Published on December 1st, 2009 | by Zachary Shahan6
How Easy is it for Americans to Sell Electricity to the Grid?
December 1st, 2009 by Zachary Shahan
A new report by Network for New Energy Choices (NNEC) — Freeing the Grid — shows which states make it easy for people to sell electricity to the grid and which make it difficult. In addition, the report compares the current situation with the situation in 2007.
Overall, there has been a lot of progress on this issue since 2007, but there are still several lagging states as well.
NNEC (coordinating with Vote Solar, the Interstate Renewable Energy Council (IREC), the Solar Alliance and the North Carolina Solar Center) evaluated states on two issues — net metering and interconnection practices.
Net metering, basically, “is a simple billing arrangement that allows solar customers to get fair retail credit for the excess electricity their systems generate during daytime hours.” On the other hand, interconnection standards “are the technical requirements and legal procedures that allow a customer-sited generator to ‘plug-into’ the electricity grid.”
NNEC graded states on both of these factors using an A through F scale (yes, like in school).
In total, 27 states got an A or B grade on net metering in 2009, whereas only 13 got an A or B in 2007. Similarly, 15 got an A or B on interconnection in 2009, whereas only 1 state got a B (no A) in 2007.
This shows a significant improvement over the past two years in many states, but there is still plenty of room for improvement in many areas of the country. 14 states got an F (and 10 could not be graded) on interconnection in 2009, and 3 got an F (with 7 not being graded) on net metering.
Interconnection standards seem to be struggling more than net metering, and only one state (Virginia) has received an A on that.
The leading state overall is considered to be Oregon.

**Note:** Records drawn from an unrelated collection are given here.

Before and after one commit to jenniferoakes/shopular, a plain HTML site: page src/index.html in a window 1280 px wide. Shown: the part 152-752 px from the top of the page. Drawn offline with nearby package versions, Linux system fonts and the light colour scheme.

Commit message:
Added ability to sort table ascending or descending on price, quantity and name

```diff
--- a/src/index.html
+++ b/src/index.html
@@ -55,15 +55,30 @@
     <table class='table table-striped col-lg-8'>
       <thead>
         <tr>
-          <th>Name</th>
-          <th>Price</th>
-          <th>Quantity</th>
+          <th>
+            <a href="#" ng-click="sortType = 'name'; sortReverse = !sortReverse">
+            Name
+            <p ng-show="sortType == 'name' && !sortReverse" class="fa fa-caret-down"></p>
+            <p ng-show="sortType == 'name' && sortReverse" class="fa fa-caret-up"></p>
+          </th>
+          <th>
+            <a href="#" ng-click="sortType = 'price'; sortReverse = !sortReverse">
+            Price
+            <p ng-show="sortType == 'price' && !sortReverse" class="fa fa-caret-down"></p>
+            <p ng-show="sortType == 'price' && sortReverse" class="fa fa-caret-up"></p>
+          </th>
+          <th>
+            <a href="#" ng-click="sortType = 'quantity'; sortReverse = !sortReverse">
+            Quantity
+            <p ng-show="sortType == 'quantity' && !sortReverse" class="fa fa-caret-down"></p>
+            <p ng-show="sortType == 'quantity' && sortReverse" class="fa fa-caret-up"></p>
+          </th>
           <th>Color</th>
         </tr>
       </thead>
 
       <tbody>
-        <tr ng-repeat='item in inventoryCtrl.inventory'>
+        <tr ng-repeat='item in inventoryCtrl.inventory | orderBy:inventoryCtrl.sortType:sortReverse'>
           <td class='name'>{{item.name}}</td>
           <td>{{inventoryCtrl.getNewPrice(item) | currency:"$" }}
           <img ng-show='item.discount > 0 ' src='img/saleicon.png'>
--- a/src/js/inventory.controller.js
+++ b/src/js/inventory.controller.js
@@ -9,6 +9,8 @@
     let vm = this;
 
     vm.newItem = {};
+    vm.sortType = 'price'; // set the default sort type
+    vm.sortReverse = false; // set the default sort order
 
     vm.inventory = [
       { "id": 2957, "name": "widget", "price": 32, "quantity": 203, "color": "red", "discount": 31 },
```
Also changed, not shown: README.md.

NNEC uses it as a “Best Practices Case Study“:
“Oregon’s inclusive net metering program goes beyond standard practices with its aggregation rule that allows customers, such as farmers, who may have more than one electric meter on their property, to use net metering credits at multiple sites, allowing more cost effective use of renewable energy. State regulators have set up simplified interconnection procedures and reduced unnecessary safety requirements for smaller systems. By combining strong net metering and interconnection procedures with an over-all comprehensive renewable energy strategy — which includes generous rebates and a strong RPS with a 20-MW solar carve-out — Oregon is set to expand renewable energy statewide.”
Across the US, states are becoming more and more supportive of renewable energy through net metering and interconnection standards. Hopefully, we will see even greater improvements in 2010.
Image Credit 1: 350.org via flickr under a Creative Commons license